REQUIRED WORK — Go through the records below and report each line with "item" in it.

Before-and-after change data:

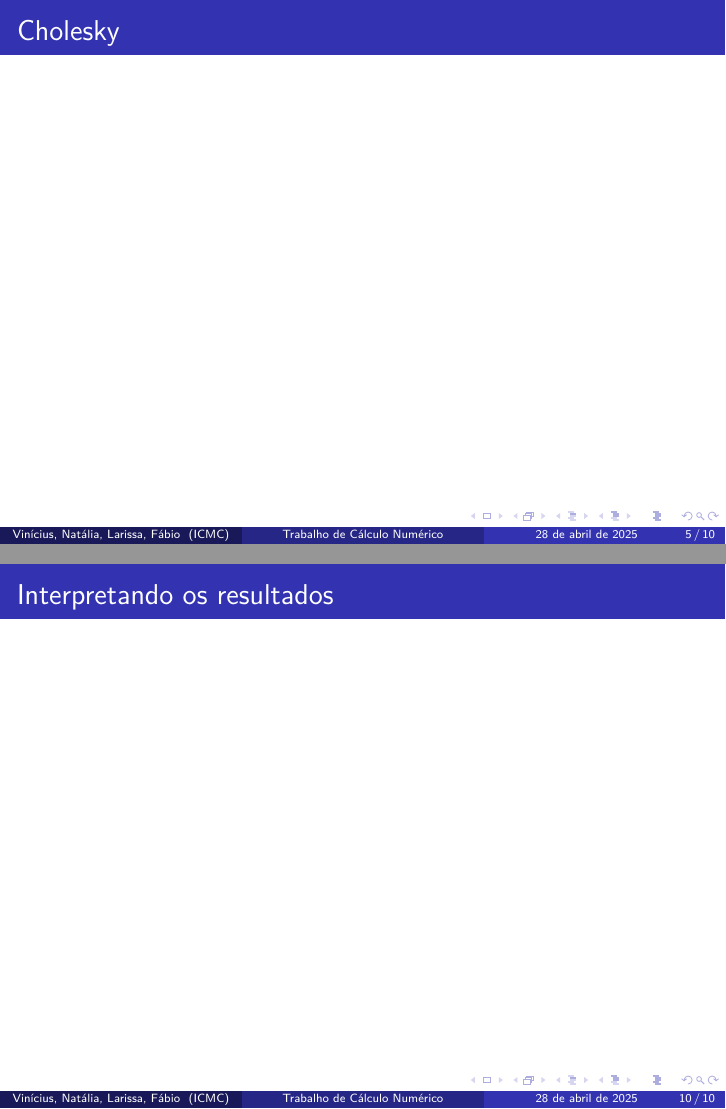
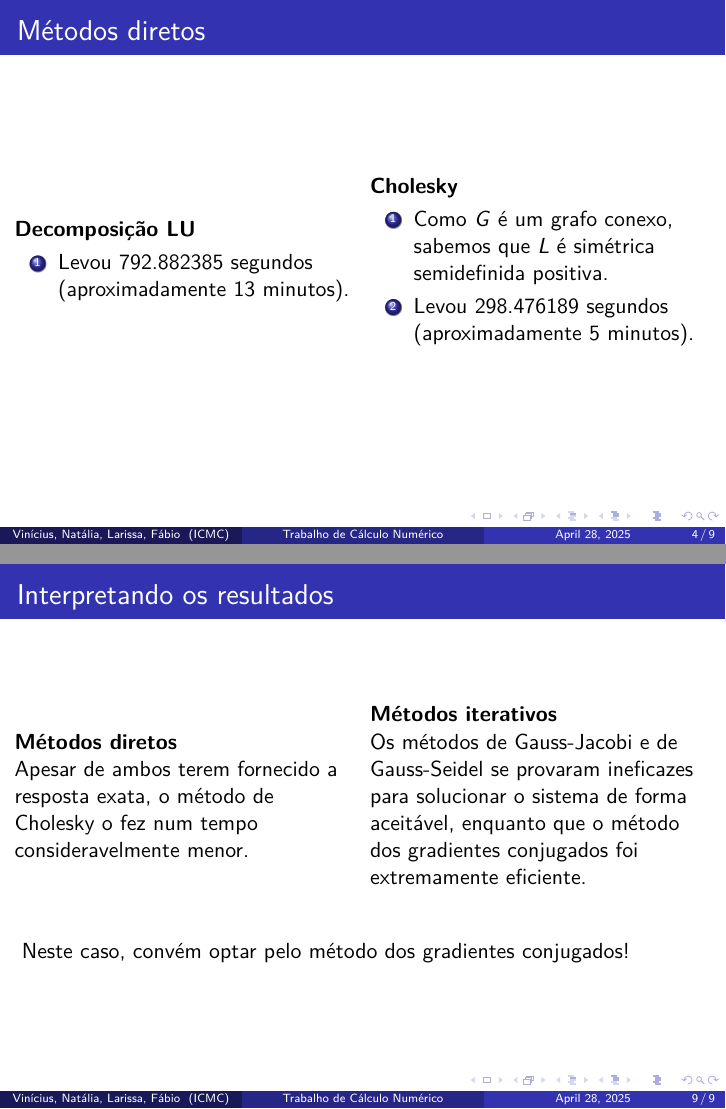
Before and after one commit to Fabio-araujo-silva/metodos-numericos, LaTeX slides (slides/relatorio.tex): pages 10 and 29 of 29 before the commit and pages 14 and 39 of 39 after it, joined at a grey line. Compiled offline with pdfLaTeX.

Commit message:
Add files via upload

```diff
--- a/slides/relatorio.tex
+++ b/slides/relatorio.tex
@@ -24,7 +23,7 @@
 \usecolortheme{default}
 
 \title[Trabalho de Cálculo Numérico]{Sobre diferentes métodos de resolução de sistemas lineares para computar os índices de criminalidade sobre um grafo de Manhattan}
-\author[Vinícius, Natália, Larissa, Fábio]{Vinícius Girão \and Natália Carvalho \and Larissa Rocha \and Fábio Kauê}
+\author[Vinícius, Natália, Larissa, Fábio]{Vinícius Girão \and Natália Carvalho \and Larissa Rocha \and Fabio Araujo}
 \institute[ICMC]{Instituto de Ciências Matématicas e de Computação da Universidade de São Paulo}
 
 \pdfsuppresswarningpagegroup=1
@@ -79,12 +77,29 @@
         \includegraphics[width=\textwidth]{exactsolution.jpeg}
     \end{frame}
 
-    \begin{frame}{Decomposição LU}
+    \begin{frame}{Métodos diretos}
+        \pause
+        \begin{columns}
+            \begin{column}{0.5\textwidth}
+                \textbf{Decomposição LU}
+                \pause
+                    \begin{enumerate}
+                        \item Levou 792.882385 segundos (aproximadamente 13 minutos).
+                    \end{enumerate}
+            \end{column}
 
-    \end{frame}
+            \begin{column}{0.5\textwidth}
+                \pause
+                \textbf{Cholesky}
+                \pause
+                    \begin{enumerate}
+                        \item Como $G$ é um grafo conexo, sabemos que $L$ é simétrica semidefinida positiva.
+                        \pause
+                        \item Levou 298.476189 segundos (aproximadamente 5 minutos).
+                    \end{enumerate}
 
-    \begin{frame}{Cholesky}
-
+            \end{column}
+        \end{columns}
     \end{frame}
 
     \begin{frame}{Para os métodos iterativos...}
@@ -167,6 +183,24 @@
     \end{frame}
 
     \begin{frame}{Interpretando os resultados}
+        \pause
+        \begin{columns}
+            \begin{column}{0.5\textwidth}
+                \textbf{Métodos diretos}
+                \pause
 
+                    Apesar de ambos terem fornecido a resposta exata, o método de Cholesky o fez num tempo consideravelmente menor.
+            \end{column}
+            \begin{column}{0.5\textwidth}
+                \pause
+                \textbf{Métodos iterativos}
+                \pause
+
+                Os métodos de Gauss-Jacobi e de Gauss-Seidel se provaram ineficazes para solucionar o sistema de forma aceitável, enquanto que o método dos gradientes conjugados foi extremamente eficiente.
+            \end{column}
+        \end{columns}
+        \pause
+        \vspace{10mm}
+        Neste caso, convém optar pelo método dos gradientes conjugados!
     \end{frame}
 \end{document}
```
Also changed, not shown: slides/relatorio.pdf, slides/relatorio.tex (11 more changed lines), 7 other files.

--

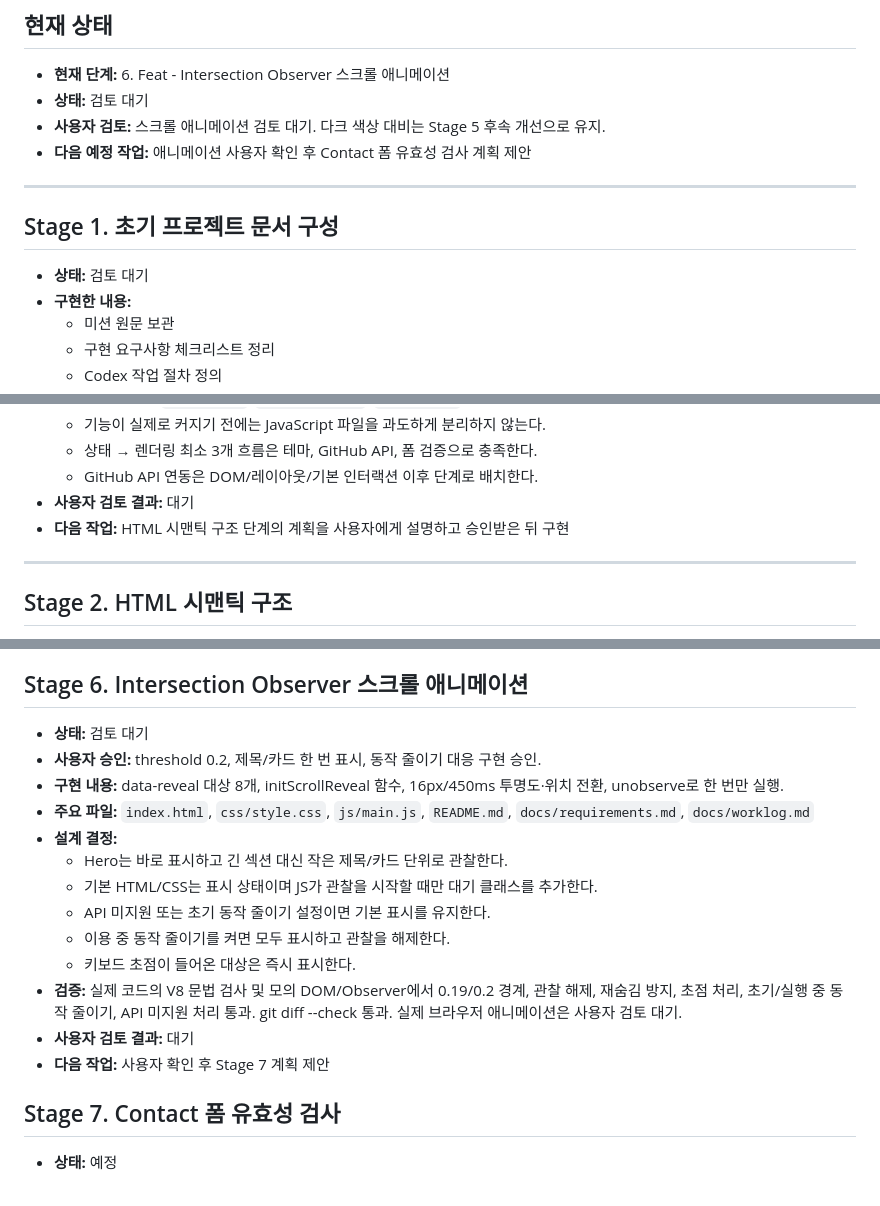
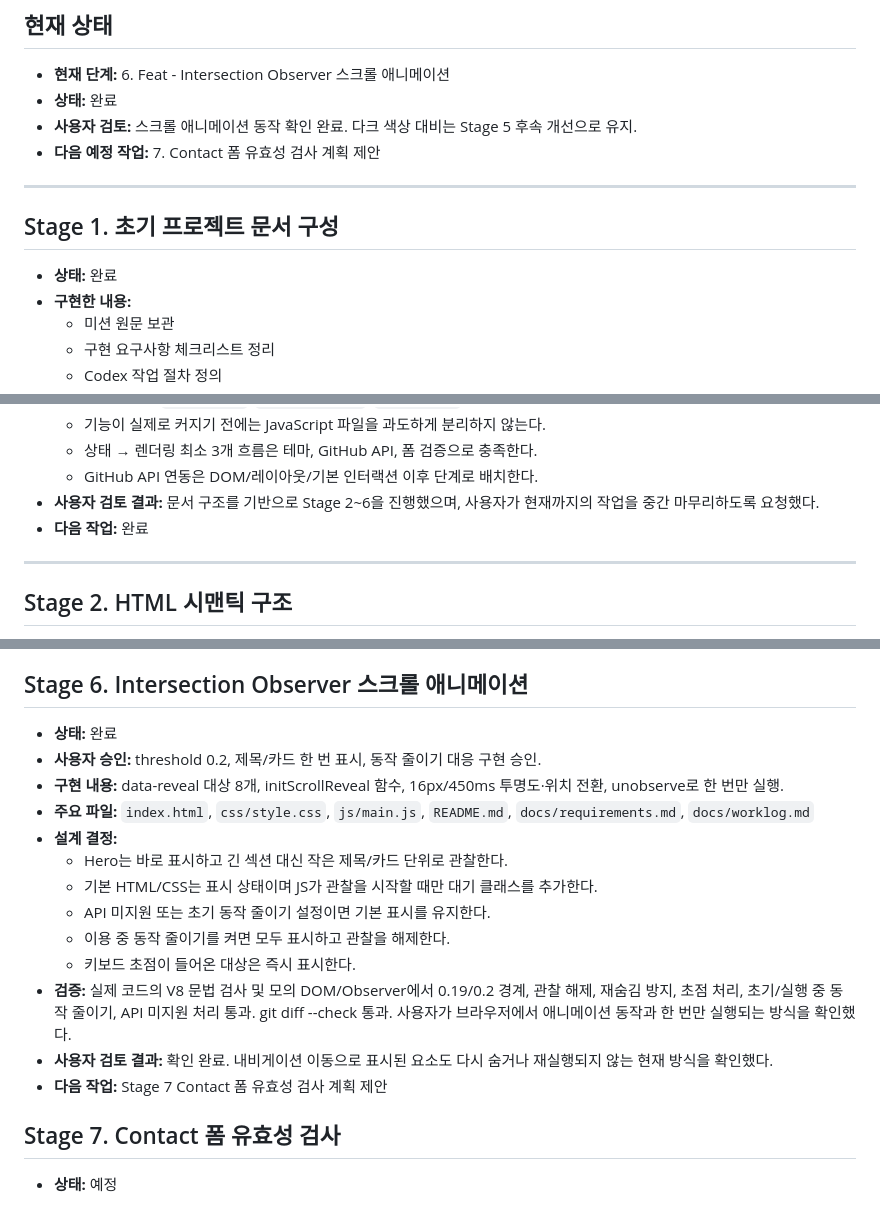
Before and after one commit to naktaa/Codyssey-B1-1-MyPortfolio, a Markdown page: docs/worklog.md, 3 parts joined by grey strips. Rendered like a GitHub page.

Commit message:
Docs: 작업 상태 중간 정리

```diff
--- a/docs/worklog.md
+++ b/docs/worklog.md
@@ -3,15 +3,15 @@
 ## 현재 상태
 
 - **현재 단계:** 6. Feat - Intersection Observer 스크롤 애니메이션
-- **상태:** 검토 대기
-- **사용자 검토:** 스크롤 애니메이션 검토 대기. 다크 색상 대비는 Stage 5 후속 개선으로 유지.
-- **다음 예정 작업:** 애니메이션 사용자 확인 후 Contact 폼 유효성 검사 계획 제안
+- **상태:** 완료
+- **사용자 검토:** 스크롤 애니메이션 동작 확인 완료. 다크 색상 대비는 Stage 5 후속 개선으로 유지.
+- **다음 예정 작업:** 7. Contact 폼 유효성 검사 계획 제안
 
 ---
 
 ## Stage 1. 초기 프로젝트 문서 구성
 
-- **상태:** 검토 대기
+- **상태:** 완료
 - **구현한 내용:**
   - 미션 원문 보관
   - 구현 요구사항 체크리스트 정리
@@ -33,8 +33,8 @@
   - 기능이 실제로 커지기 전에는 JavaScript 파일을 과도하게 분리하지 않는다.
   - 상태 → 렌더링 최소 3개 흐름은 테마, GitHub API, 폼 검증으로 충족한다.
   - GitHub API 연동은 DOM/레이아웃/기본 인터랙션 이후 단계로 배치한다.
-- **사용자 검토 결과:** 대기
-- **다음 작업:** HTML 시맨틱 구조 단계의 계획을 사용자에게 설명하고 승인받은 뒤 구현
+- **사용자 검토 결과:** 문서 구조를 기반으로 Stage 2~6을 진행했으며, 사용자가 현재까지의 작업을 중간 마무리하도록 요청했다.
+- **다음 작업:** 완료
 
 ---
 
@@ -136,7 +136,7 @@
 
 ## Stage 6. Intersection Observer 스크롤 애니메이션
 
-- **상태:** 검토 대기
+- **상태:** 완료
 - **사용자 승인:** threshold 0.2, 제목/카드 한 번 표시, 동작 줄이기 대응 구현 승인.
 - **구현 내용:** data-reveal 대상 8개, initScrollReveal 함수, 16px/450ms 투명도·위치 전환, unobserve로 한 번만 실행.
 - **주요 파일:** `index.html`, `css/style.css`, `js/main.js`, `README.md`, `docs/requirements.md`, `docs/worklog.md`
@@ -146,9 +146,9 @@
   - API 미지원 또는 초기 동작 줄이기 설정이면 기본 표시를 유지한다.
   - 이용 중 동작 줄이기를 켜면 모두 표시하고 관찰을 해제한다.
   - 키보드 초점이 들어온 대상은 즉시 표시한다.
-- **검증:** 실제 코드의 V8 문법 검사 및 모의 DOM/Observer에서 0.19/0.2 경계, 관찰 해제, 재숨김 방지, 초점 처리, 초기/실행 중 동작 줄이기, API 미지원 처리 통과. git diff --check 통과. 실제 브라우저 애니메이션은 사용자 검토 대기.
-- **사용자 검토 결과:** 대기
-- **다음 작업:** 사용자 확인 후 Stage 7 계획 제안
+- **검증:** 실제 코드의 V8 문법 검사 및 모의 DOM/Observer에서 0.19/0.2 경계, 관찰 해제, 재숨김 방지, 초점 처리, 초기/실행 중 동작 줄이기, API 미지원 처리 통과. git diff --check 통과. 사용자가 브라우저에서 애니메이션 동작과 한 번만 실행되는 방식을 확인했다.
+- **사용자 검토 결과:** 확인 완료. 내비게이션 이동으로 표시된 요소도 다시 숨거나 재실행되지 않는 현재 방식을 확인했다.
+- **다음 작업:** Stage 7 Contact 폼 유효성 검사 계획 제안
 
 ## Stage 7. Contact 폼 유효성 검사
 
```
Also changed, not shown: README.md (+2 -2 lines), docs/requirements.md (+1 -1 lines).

WRITTEN REPLY —
+                        \item Levou 792.882385 segundos (aproximadamente 13 minutos).
+                        \item Como $G$ é um grafo conexo, sabemos que $L$ é simétrica semidefinida positiva.
+                        \item Levou 298.476189 segundos (aproximadamente 5 minutos).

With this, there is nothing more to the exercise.